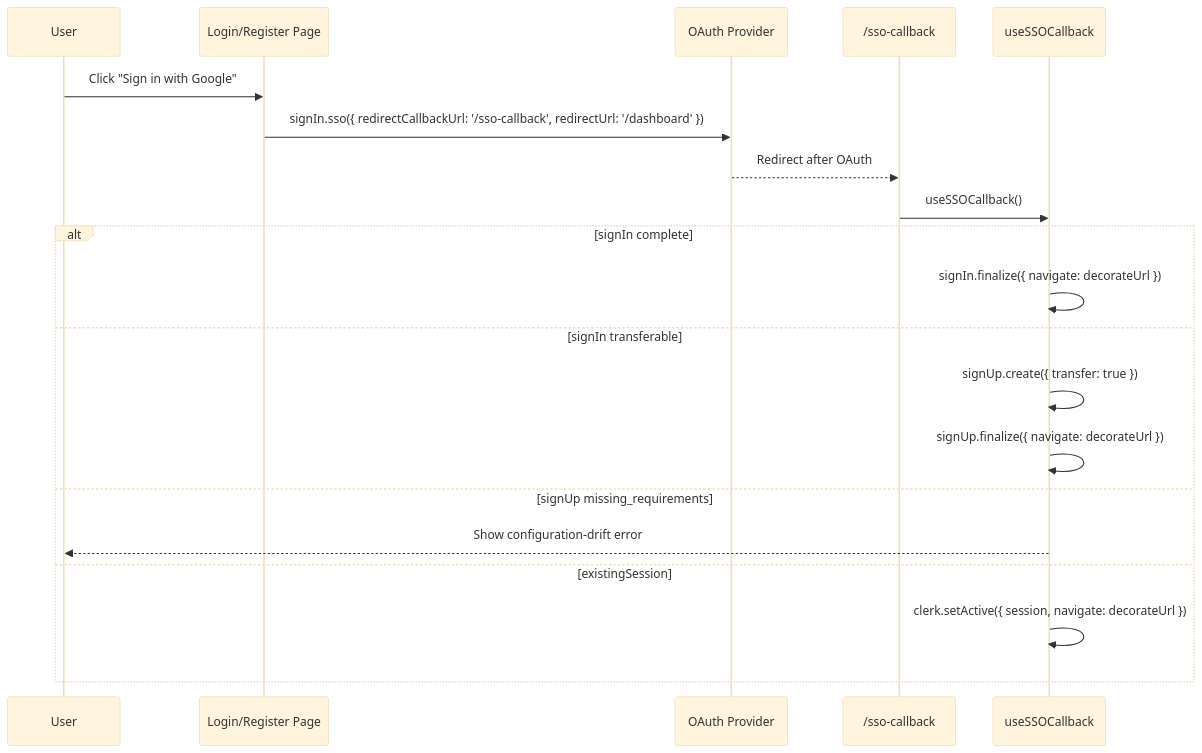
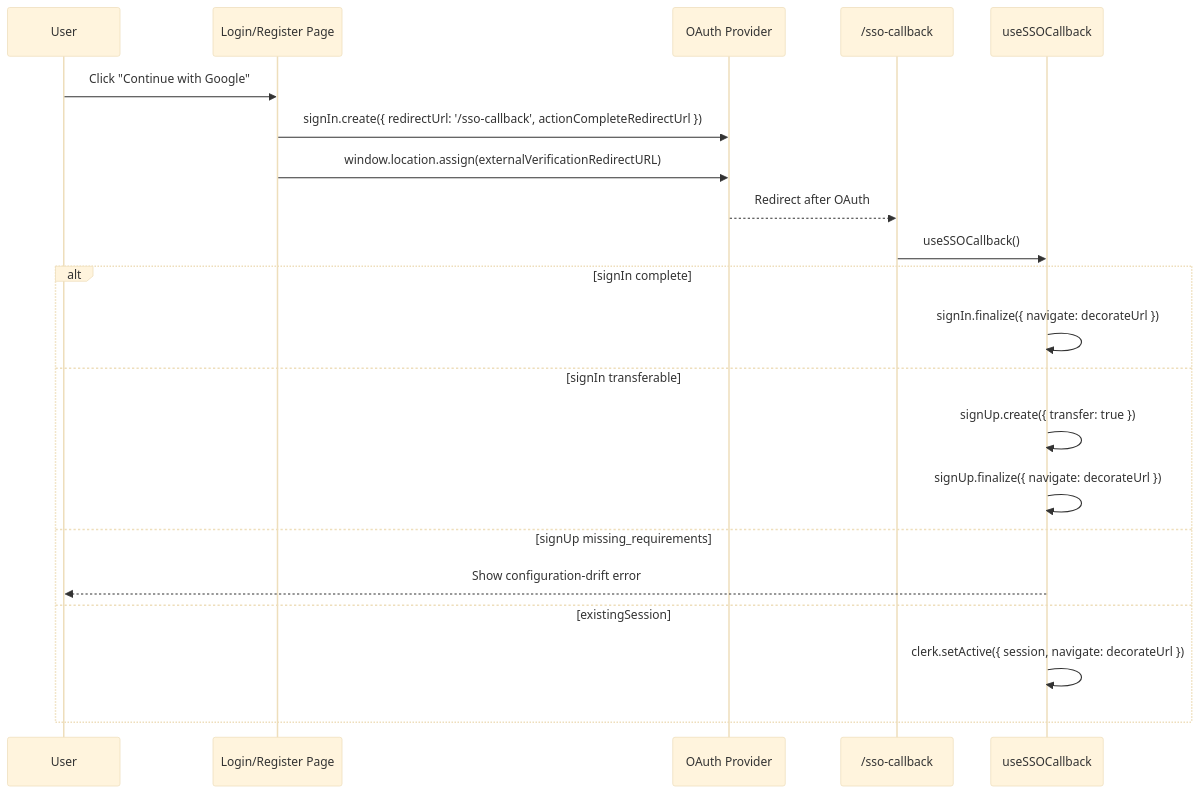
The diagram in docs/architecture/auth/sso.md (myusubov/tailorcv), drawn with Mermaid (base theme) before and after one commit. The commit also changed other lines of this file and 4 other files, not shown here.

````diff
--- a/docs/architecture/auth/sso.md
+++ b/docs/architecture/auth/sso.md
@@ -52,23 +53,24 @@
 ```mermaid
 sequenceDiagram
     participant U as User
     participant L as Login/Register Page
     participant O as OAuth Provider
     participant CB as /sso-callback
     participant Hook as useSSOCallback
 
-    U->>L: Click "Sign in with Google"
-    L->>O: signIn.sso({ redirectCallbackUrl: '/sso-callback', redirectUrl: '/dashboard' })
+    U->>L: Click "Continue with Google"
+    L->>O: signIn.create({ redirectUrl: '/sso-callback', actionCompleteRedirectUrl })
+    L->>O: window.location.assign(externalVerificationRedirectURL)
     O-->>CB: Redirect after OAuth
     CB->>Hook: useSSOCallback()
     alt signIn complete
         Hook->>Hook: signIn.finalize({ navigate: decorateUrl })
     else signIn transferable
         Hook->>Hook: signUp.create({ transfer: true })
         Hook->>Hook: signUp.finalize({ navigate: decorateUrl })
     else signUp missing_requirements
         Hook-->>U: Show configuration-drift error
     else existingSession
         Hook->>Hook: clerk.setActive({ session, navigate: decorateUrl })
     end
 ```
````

* _Work instruction_
Your answer should consist of all lines above that include the string "Hook".

* _Written response_
     participant Hook as useSSOCallback
     CB->>Hook: useSSOCallback()
         Hook->>Hook: signIn.finalize({ navigate: decorateUrl })
         Hook->>Hook: signUp.create({ transfer: true })
         Hook->>Hook: signUp.finalize({ navigate: decorateUrl })
         Hook-->>U: Show configuration-drift error
         Hook->>Hook: clerk.setActive({ session, navigate: decorateUrl })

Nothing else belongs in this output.